Facebook has published new service conditions, more details about content deletions, advertising targeting and intellectual property rights of users. According to Facebook, the new conditions are not a change in the way the platform functions, but are aimed at giving users a clearer picture of the platform. The new conditions take effect on July 31.
Much of the updated language is the result of specific work with European regulators, a Facebook representative said The edge. "Several of the updates are the result of our work with the European Consumer Protection Cooperation Network (a division of the European Commission)," said the representative. Facebook works with the European group was announced in Apriland the company agreed to publicly change the terms and conditions before the end of June.
"Other (updates) are based on input from ongoing discussions with regulators, policy makers and consumer protection experts around the world," the representative continued.
As stated earlier, the terms of service contain various reasons why content may violate Facebook standards. Although the new version content in particular deletes & # 39; content & # 39; or & # 39; limited & # 39; makes, presumably in a nod to Facebook's new focus on limiting reach.
Another extensive section explains when and how Facebook & # 39; s new appeal and review process can be invoked:
If we remove content that you have shared in violation of our Community Standards, we will let you know what options you have to request a new review unless you violate these Terms or repeatedly or if this exposes us or others to legal liability; harm our community of users; compromise or disrupt the integrity or operation of our services, systems or products; where we are limited due to technical limitations; or where we are prohibited from doing so for legal reasons.

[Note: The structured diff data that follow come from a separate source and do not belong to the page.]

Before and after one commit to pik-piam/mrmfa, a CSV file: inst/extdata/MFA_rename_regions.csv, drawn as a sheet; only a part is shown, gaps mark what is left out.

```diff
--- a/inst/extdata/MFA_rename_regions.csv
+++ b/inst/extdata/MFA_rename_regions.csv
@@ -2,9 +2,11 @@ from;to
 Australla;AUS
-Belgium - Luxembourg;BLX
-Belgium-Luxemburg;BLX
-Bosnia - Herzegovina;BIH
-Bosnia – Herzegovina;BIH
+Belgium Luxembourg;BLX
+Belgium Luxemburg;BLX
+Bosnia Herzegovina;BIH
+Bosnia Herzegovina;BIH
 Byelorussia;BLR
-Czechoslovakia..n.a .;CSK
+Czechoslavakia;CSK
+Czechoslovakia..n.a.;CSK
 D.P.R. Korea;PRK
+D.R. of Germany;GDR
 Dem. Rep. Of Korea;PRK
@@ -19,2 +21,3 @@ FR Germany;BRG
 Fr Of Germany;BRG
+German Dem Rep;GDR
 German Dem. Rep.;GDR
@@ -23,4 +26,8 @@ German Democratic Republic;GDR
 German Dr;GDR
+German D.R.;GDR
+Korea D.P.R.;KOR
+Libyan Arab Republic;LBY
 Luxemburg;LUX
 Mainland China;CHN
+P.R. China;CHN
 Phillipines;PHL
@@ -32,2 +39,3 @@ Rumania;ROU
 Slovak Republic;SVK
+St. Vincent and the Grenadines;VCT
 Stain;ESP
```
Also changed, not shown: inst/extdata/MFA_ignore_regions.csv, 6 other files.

This is quite complicated, but it goes a long way to explaining the overlapping requirements for when a moderation decision can be announced and appealed. Facebook is often subject to a legal Gag order in criminal cases. Full disclosure and attraction can also pose security issues if a certain piece of content is removed for exploiting technical vulnerabilities on Facebook.
The new terms also make it clear that users remain the owners of photos and other content uploaded to Facebook. Facebook only claims the right to display that content in connection with Facebook products, a right that the company gives up if an account is deleted. The new terms also cover much more detail about how Facebook uses personal information to target advertisements, which is a sore spot in a number of congress hearings.
"We do not sell your personal data", is the section. "We allow advertisers to tell us things such as their business purpose and the type of audience they want to see their ads (for example, people between the ages of 18 and 35 who love cycling). Then we show their ads to people who might be interested "